Segment Open
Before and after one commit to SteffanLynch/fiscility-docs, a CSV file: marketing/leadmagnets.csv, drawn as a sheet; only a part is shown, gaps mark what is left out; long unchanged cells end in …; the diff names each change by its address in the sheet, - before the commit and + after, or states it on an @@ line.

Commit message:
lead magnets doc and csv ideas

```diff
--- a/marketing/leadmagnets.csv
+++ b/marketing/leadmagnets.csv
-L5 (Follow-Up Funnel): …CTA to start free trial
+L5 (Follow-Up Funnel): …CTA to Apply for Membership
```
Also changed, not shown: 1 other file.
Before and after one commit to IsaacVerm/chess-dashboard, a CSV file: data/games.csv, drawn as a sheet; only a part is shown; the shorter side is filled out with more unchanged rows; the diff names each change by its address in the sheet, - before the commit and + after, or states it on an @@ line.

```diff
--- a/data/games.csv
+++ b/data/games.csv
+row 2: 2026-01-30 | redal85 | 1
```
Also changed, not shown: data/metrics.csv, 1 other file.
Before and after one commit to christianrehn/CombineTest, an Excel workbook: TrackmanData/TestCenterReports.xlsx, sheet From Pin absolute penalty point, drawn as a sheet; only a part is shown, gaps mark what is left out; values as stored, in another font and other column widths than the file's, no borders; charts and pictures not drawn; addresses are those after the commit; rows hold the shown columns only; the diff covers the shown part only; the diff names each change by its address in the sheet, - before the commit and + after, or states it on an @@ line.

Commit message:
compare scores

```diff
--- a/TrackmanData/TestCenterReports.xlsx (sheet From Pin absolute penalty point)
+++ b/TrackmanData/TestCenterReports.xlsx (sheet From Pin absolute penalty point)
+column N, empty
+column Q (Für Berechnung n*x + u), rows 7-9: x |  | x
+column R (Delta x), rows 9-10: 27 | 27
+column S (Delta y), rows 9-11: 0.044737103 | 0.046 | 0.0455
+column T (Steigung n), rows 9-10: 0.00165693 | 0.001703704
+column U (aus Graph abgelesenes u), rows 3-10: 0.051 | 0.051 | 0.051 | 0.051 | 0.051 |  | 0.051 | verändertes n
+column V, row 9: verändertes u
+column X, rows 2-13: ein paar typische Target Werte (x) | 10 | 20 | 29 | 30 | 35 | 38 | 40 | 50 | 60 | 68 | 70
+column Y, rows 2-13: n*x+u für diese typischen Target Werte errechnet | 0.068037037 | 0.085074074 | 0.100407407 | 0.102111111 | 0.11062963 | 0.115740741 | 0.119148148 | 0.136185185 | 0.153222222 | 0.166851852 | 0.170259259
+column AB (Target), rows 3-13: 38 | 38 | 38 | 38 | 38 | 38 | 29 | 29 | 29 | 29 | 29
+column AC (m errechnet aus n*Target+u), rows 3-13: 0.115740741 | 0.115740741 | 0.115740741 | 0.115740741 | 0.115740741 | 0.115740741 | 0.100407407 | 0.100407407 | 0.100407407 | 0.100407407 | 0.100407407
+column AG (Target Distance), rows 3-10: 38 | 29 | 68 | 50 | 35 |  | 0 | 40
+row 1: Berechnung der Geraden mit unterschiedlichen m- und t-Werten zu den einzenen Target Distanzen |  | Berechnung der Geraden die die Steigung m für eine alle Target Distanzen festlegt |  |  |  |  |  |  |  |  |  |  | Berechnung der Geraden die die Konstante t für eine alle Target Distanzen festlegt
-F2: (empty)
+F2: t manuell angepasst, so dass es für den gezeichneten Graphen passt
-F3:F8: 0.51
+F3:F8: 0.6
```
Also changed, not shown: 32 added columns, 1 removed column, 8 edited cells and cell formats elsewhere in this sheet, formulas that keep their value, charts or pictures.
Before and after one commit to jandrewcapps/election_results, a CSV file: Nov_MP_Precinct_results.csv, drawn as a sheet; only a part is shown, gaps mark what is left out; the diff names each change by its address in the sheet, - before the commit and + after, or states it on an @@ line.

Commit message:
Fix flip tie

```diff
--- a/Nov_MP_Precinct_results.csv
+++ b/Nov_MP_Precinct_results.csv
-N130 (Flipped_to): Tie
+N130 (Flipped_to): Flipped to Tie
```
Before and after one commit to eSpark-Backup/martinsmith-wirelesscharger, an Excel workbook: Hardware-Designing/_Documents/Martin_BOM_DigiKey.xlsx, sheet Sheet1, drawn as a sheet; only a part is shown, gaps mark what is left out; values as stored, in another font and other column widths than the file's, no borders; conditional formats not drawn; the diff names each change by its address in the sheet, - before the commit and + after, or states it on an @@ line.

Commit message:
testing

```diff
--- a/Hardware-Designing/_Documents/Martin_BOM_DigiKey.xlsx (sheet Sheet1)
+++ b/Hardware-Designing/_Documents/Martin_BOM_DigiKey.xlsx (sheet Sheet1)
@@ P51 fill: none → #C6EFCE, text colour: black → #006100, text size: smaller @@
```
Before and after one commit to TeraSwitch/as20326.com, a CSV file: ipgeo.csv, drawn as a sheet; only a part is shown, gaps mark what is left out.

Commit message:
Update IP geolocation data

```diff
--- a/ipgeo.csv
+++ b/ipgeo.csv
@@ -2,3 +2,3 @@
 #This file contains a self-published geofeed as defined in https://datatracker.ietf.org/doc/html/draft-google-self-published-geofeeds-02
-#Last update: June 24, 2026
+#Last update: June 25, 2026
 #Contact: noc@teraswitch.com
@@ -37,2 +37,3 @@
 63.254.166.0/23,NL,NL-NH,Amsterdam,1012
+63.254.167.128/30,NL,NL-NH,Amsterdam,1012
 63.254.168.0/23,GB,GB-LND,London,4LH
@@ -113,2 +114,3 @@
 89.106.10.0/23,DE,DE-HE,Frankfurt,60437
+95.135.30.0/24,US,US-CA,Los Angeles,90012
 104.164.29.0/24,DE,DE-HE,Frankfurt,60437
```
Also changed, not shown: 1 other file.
Segment Closed
WHAT TO PRODUCE>
Check each line of the data above for the word "Amsterdam" and copy the ones where it is found.

ANSWER TO THE EXERCISE>
 63.254.166.0/23,NL,NL-NH,Amsterdam,1012
+63.254.167.128/30,NL,NL-NH,Amsterdam,1012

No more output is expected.